Could mobile shopping over take shopping via a PC this Christmas? It’s getting close.
The Centre for Retail Research found that last year 49.7 per cent of all online retail spending happened on a mobile device. Then a PwC report for the US revealed that 84 per cent of its sample will shop online. Most of the Generation Z respondents would do all of their Christmas shopping online, and half of those would only use a smartphone.
PwC’s research also revealed that 39 per cent of those Gen Zers will use buy buttons and 25 per cent said they prefer shoppable photos. But to be a less stressful experience than visiting the high street at Christmas, mobile shopping has to be simple and easy to use, as well as inspiring.
So, perhaps Instagram’s moment has arrived? They seem to think so.
The social media site is apparently working on expanding its ecommerce capabilities to make it easier to buy. Its repositioning as a shopping platform is underway in an effort to simplify the leap from Instagram image to wardrobe.
It certainly seems that, of all the social media outlets, Instagram works best in terms of connections between consumers and businesses.
Facebook chief operating officer Sheryl Sandberg claims that two-thirds of visits to Instagram business profiles are from people who don’t yet follow them. And that four in five Instagram users now follow at least one business.
We tested this out at Spreadshirt to see if the customer journey was changing and found there was Insta-interest in our self-expression site. Our average number of web site clicks per week went up over 150 per cent. Of course it’s easy for gains to look big when you start small, but the activity is interesting. We gained new followers, established a new hashtag for our community, increased our audience and interactions.
From our test, it looks like people are beginning to use Instagram as part of their shopping process. It’s where they go to be inspired and find a unique treasure to share and buy.
This is a significant trend for us. We’re a self-expression site, where people come to personalise their stuff. Designing and buying on a mobile device is not just one click shopping. People save for later – sometimes days or weeks. They might browse and bookmark on their commute and then finish their shopping at home. Online shopping, even via Instagram, has become a two-stage process.
Of course, Christmas is slightly different. We find that consumers are more likely to spend time browsing and designing in the last quarter. And conversion rates change dramatically between the first three quarters and the last quarter – up 70 per cent in the run-up to Christmas.
So Instagram does seem to offer inspiration from someone we connect with, right next to the chance to buy. It’s user-generated content made shoppable for the community. But this is not commodity-shopping, like searching on Amazon for a new kettle. Instagrammers know they need to make their product images shareable and relatable. It could be the cure for Christmas present idea fatigue. You can check out what your friends and family like on Insta and create something that expresses who they are.

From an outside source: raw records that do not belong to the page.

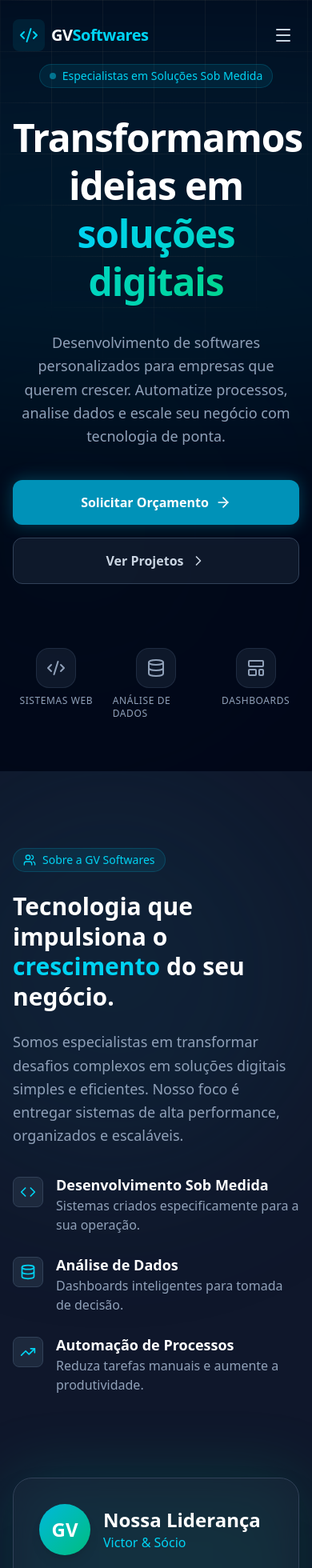
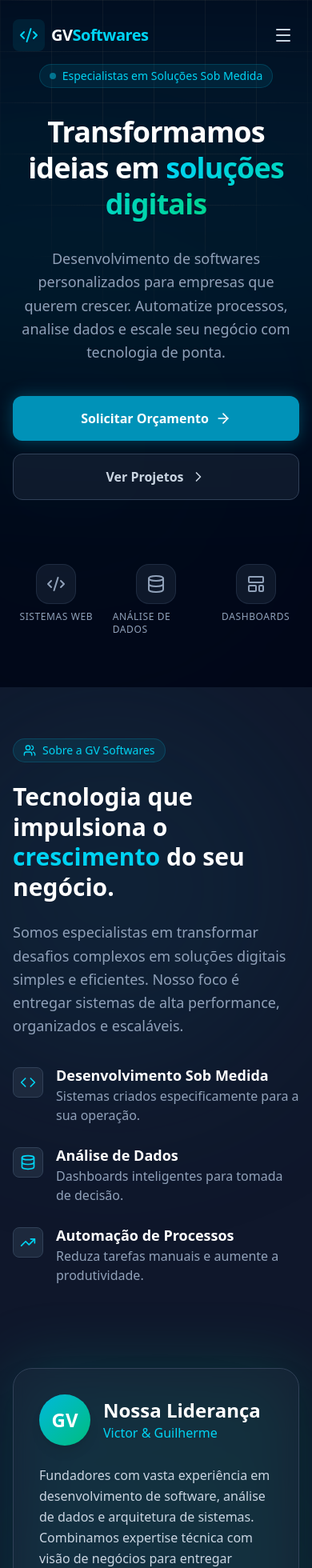
Before and after one commit to GVsoftwares/portifolio, a React (Vite) app: page / in a window 390 px wide. Shown: the top 1960 px of the page at 80% size. Built offline with nearby package versions, Linux system fonts and the light colour scheme.

Commit message:
Otimização mobile, correção de overflow, remoção de suporte e atualização de sócio

```diff
--- a/src/App.tsx
+++ b/src/App.tsx
@@ -16,7 +16,7 @@ import Footer from './components/Footer';
 
 export default function App() {
   return (
-    <div className="min-h-screen bg-slate-950 text-slate-300 font-sans selection:bg-cyan-500/30 selection:text-cyan-200">
+    <div className="min-h-screen bg-slate-950 text-slate-300 font-sans selection:bg-cyan-500/30 selection:text-cyan-200 overflow-x-hidden">
       <Navbar />
       <main>
         <Hero />
--- a/src/components/About.tsx
+++ b/src/components/About.tsx
@@ -9,7 +9,7 @@ export default function About() {
   ];
 
   return (
-    <section id="sobre" className="py-24 bg-slate-900 overflow-hidden relative">
+    <section id="sobre" className="py-16 md:py-24 bg-slate-900 overflow-hidden relative">
       {/* Decorative Elements */}
       <div className="absolute top-0 right-0 w-[500px] h-[500px] bg-cyan-900/20 blur-[100px] rounded-full pointer-events-none" />
       <div className="absolute bottom-0 left-0 w-[400px] h-[400px] bg-emerald-900/10 blur-[100px] rounded-full pointer-events-none" />
@@ -70,7 +70,7 @@ export default function About() {
                 </div>
                 <div>
                   <h3 className="text-2xl font-bold text-white">Nossa Liderança</h3>
-                  <p className="text-cyan-400">Victor & Sócio</p>
+                  <p className="text-cyan-400">Victor & Guilherme</p>
                 </div>
               </div>
 
--- a/src/components/Contact.tsx
+++ b/src/components/Contact.tsx
@@ -3,7 +3,7 @@ import { motion } from 'motion/react';
 
 export default function Contact() {
   return (
-    <section id="contato" className="py-24 bg-slate-950 relative border-t border-slate-800/50">
+    <section id="contato" className="py-16 md:py-24 bg-slate-950 relative border-t border-slate-800/50">
       <div className="max-w-7xl mx-auto px-4 sm:px-6 lg:px-8 relative z-10">
         <div className="grid lg:grid-cols-2 gap-16">
 
@@ -41,17 +41,7 @@ export default function Contact() {
                 </div>
               </div>
 
-              <div className="flex items-start gap-4">
-                <div className="p-3 rounded-xl bg-slate-900 border border-slate-800">
-                  <MessageSquare className="w-6 h-6 text-blue-400" />
-                </div>
-                <div>
-                  <h4 className="text-white font-bold mb-1">Suporte</h4>
-                  <a href="mailto:suporte@gvsoftwares.com" className="text-slate-400 hover:text-blue-400 transition-colors">
-                    suporte@gvsoftwares.com
-                  </a>
-                </div>
-              </div>
+
 
               <div className="flex items-start gap-4">
                 <div className="p-3 rounded-xl bg-slate-900 border border-slate-800">
--- a/src/components/Differentiators.tsx
+++ b/src/components/Differentiators.tsx
@@ -26,7 +26,7 @@ export default function Differentiators() {
   ];
 
   return (
-    <section className="py-24 bg-slate-950 relative border-t border-slate-800/50">
+    <section className="py-16 md:py-24 bg-slate-950 relative border-t border-slate-800/50">
       <div className="max-w-7xl mx-auto px-4 sm:px-6 lg:px-8 relative z-10">
         <div className="grid lg:grid-cols-2 gap-16 items-center">
 
--- a/src/components/Footer.tsx
+++ b/src/components/Footer.tsx
@@ -8,7 +8,7 @@ export default function Footer() {
       <div className="max-w-7xl mx-auto px-4 sm:px-6 lg:px-8 relative z-10">
         <div className="grid md:grid-cols-4 gap-12 mb-12">
 
-          <div className="col-span-2">
+          <div className="md:col-span-2">
             <a href="#home" className="flex items-center gap-2 group mb-6 inline-flex">
               <div className="p-2 bg-cyan-500/10 rounded-lg group-hover:bg-cyan-500/20 transition-colors">
                 <Code2 className="w-6 h-6 text-cyan-400" />
--- a/src/components/Hero.tsx
+++ b/src/components/Hero.tsx
@@ -33,7 +33,7 @@ export default function Hero() {
             initial={{ opacity: 0, y: 20 }}
             animate={{ opacity: 1, y: 0 }}
             transition={{ duration: 0.5, delay: 0.1 }}
-            className="text-5xl md:text-6xl lg:text-7xl font-extrabold text-white tracking-tight mb-8 leading-tight"
+            className="text-4xl sm:text-5xl md:text-6xl lg:text-7xl font-extrabold text-white tracking-tight mb-8 leading-tight"
           >
             Transformamos ideias em <br className="hidden md:block" />
             <span className="text-transparent bg-clip-text bg-gradient-to-r from-cyan-400 to-emerald-400">
--- a/src/components/LiveDemo.tsx
+++ b/src/components/LiveDemo.tsx
@@ -51,7 +51,7 @@ export default function LiveDemo() {
   };
 
   return (
-    <section id="demo" className="py-24 bg-slate-900 relative overflow-hidden">
+    <section id="demo" className="py-16 md:py-24 bg-slate-900 relative overflow-hidden">
       {/* Background Glow */}
       <div className="absolute top-1/2 left-1/2 -translate-x-1/2 -translate-y-1/2 w-[800px] h-[800px] bg-cyan-500/10 blur-[120px] rounded-full pointer-events-none" />
 
@@ -165,22 +165,20 @@ export default function LiveDemo() {
                       <button
                         type="button"
                         onClick={() => setType('income')}
-                        className={`py-2 text-sm font-medium rounded-lg border transition-colors ${
-                          type === 'income'
+                        className={`py-2 text-sm font-medium rounded-lg border transition-colors ${type === 'income'
                             ? 'bg-emerald-500/10 border-emerald-500/50 text-emerald-400'
                             : 'bg-slate-950 border-slate-800 text-slate-500 hover:text-slate-300'
-                        }`}
+                          }`}
                       >
                         Entrada
                       </button>
                       <button
                         type="button"
                         onClick={() => setType('expense')}
-                        className={`py-2 text-sm font-medium rounded-lg border transition-colors ${
-                          type === 'expense'
+                        className={`py-2 text-sm font-medium rounded-lg border transition-colors ${type === 'expense'
                             ? 'bg-red-500/10 border-red-500/50 text-red-400'
                             : 'bg-slate-950 border-slate-800 text-slate-500 hover:text-slate-300'
-                        }`}
+                          }`}
                       >
                         Saída
                       </button>
--- a/src/components/Portfolio.tsx
+++ b/src/components/Portfolio.tsx
@@ -27,7 +27,7 @@ export default function Portfolio() {
   ];
 
   return (
-    <section id="portfolio" className="py-24 bg-slate-900 relative">
+    <section id="portfolio" className="py-16 md:py-24 bg-slate-900 relative">
       <div className="max-w-7xl mx-auto px-4 sm:px-6 lg:px-8 relative z-10">
         <div className="text-center max-w-3xl mx-auto mb-16">
           <motion.div
--- a/src/components/Services.tsx
+++ b/src/components/Services.tsx
@@ -46,7 +46,7 @@ export default function Services() {
   ];
 
   return (
-    <section id="servicos" className="py-24 bg-slate-950 relative">
+    <section id="servicos" className="py-16 md:py-24 bg-slate-950 relative">
       <div className="max-w-7xl mx-auto px-4 sm:px-6 lg:px-8 relative z-10">
         <div className="text-center max-w-3xl mx-auto mb-16">
           <motion.div
--- a/src/components/Testimonials.tsx
+++ b/src/components/Testimonials.tsx
@@ -24,7 +24,7 @@ export default function Testimonials() {
   ];
 
   return (
-    <section id="depoimentos" className="py-24 bg-slate-900 relative">
+    <section id="depoimentos" className="py-16 md:py-24 bg-slate-900 relative">
       <div className="max-w-7xl mx-auto px-4 sm:px-6 lg:px-8 relative z-10">
         <div className="text-center max-w-3xl mx-auto mb-16">
           <motion.div
--- a/src/index.css
+++ b/src/index.css
@@ -6,4 +6,9 @@
 
 html {
   scroll-behavior: smooth;
+  overflow-x: hidden;
 }
+
+body {
+  overflow-x: hidden;
+}
```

But it also needs to work. We’re the sort of ecommerce platform that supports those Instagrammers’ shops and our own mobile shopping numbers are up too. This doesn’t seem to be cannibalisation from the PC market as shoppers change their habits – it looks like new growth.
Our visits from mobile now exceed visits from PCs – up 40 per cent. Mobile sales are just behind PC sales, but catching up fast as global orders from a mobile were up 41 per cent between 2016 and 2017.
So for Instagram to have its best Christmas, it will need its users to be connected to a reliable platform. If Instagram is the shop window, online retailers are the till, the bag, the returns desk and the accounts department. Instagram may inspire and simplify the process, but you still need somewhere to make the transaction, fulfil the sale and pay the commission.
As Santa and his elves well know, Christmas is all about delivery. Santa gets round the world in a night, something that most ecommerce companies would love to be able to do. Retailers have set varying deadlines for “last orders”, in order to make sure packages are under the tree on time.
For 2018 to be an Insta-Christmas, its users will have to get more than their content right. They’ll need a platform that can process the order and deliver on time.
Philip Rooke is the CEO of online retailer Spreadshirt